### Exercise description
Determine how many lines of the records include "background", and answer with the number alone.

(Beginning of Exercise material)

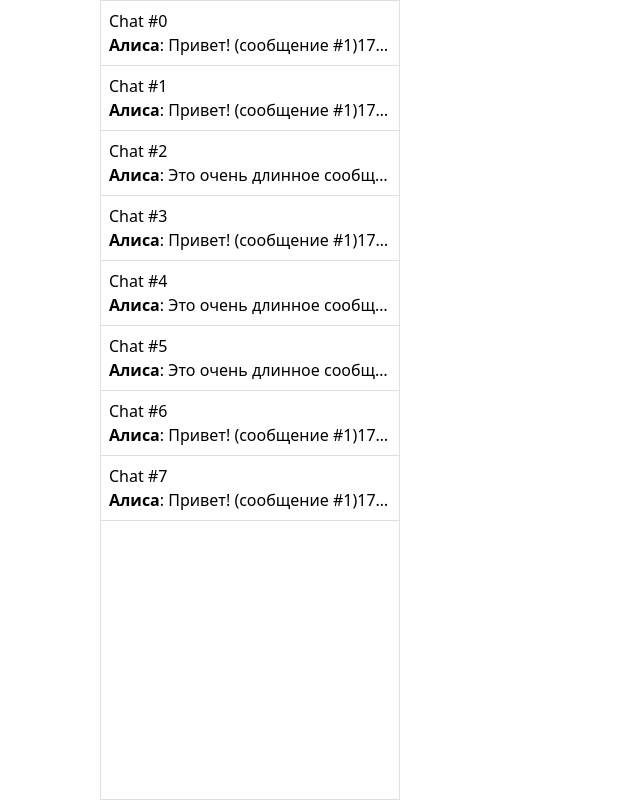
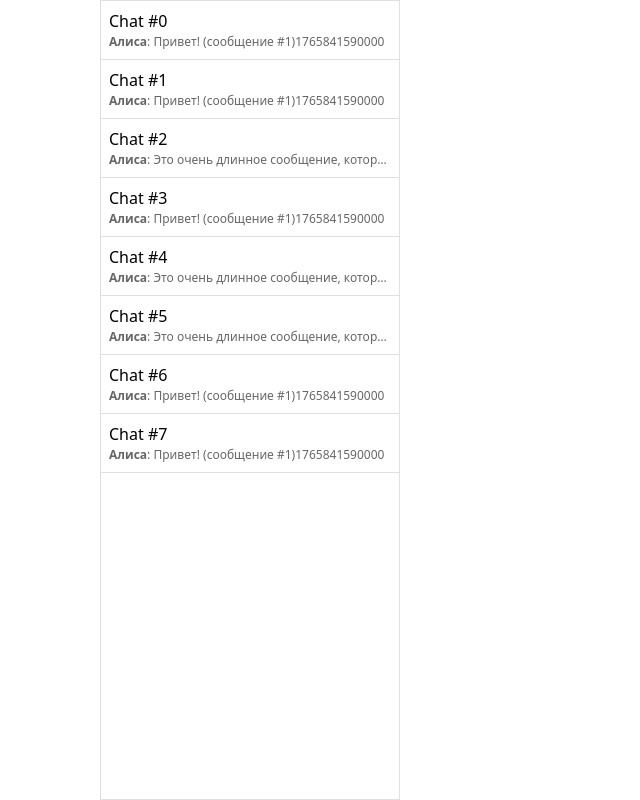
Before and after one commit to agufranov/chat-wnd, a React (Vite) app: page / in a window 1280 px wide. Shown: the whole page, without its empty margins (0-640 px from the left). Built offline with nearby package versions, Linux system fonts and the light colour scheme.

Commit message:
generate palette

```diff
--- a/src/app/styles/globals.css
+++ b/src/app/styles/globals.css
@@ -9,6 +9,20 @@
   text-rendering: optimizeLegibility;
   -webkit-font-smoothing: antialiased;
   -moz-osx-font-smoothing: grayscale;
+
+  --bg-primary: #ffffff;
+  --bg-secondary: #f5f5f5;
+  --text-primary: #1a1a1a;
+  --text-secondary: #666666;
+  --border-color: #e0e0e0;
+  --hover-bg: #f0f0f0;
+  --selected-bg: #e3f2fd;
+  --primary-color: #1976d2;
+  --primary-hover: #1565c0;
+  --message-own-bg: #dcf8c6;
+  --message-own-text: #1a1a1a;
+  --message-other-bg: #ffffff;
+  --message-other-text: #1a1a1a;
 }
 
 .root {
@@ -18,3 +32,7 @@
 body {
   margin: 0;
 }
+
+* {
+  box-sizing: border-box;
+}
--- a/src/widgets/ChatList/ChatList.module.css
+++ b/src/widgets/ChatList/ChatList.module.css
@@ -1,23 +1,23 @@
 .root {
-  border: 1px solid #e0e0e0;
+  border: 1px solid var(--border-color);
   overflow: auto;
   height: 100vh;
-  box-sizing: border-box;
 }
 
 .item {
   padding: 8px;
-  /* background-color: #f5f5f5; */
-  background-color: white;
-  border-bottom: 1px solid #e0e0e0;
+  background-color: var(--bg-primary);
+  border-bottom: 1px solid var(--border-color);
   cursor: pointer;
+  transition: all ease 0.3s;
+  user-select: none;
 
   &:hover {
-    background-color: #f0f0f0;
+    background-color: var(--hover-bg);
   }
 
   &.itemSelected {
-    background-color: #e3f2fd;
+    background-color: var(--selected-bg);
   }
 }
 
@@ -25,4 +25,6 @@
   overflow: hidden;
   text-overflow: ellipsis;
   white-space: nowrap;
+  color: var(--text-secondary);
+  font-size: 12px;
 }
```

(End of Exercise material)

### Solved exercise
7